John Wayne seems up to the challenge, but having to play opposite the sad likes of Jennifer O’Neill (her line-thudding monotone is especially egregious) and the handsome but stilted Jorge Rivero appears to visibly drive the Duke to distraction onscreen. On the other hand, Wayne is such a great actor and true star that one is still glued to him throughout and happy enough to amble along the familiar trail his character is on. Our first introduction to Wayne is especially terrific and sets the tone of his character perfectly. When a young officer approaches Wayne and apologizes for disturbing him, Wayne responds in his deadpan drawl, “You were told to disturb me. You’d have been a lot sorrier if you hadn’t.” Gotta love the Duke!
One also assumes Brackett had a hand in the many funny jokes involving Wayne’s paunchy physique. As the story goes, when Hawks was running into trouble with William Faulkner on the screenplay for The Big Sleep he demanded the immediate assistance of “that guy Brackett” to punch things up. Having written primarily science fiction to that point, Brackett also wrote an amazing hard-boiled detective novel, “No Good for a Corpse,” and the writing endeared itself to Hawks as just what he needed. Throughout many pictures, including those of Hawks, “that guy Brackett” handled HERSELF with the craft and aplomb of an old pro – that she most definitely was. My favourite John-Wayne-directed joke in Rio Lobo is when some strapping young men lift his dead weight after knocking him out cold and one of them quips, “He’s heavier than a baby whale”.

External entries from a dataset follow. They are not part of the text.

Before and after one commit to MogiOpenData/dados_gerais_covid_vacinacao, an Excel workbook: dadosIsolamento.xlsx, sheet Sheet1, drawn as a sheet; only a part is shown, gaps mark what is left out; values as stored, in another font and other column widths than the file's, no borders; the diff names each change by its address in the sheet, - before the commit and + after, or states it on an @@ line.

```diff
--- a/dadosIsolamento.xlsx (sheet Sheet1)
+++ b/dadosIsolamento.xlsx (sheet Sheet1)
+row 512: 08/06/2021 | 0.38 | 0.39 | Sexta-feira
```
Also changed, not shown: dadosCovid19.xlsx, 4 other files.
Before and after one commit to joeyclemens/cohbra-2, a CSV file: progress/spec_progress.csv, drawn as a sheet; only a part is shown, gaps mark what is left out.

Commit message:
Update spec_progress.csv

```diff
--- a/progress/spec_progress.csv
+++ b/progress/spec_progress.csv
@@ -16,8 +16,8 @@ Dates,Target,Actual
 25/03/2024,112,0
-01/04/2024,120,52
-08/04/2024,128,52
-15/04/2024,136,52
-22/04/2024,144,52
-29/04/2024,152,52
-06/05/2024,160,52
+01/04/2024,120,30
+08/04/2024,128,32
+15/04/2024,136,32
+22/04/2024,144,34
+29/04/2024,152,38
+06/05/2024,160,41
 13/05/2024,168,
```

The banter delivered via the screenplay to O’Neill and Rivero is exceptionally well written, but neither actor can attack it with the ping-pong ferocity that was such a hallmark of Hawks’s great comedies and most certainly not to the level displayed by Bogie and Bacall in Hawks’s first teaming with Brackett in The Big Sleep. As the film proceeds, one can almost feel the frustration Hawks must have been fraught with as scene after scene involving these two drags the movie down to some considerable depths.
Much better in the supporting cast is future producer and studio head Sherry Lansing who proves to be a gorgeous and terrific actress. If only she’d had O’Neill’s role. There’s also able support from Robert Mitchum’s son Christopher, who is a lightweight compared to Dad but attractive and affable enough. He’d have been great in Rivero’s role. Thankfully, there are some wonderful old hands like Jack Elam (chewing the scenery like only he could) and a nice bit from Hank (Ole Mose) Worden.
If you’re a fan of Hawks, westerns, good writing (albeit butchered by some awful actors) and The Duke, Rio Lobo will prove to be worth seeing. How memorable it will be is another question, but I can assure you that my second helping after four decades was not without merit.
Rio Lobo is available on Blu-ray from Paramount Home Video. It has no extra features, but the movie looks just fine in high-definition, and thankfully some over-zealous flunky in the transfer suite hasn’t seen fit to remove the grain and given the film some quality colour balance. Should you buy it? I would. But that’s me.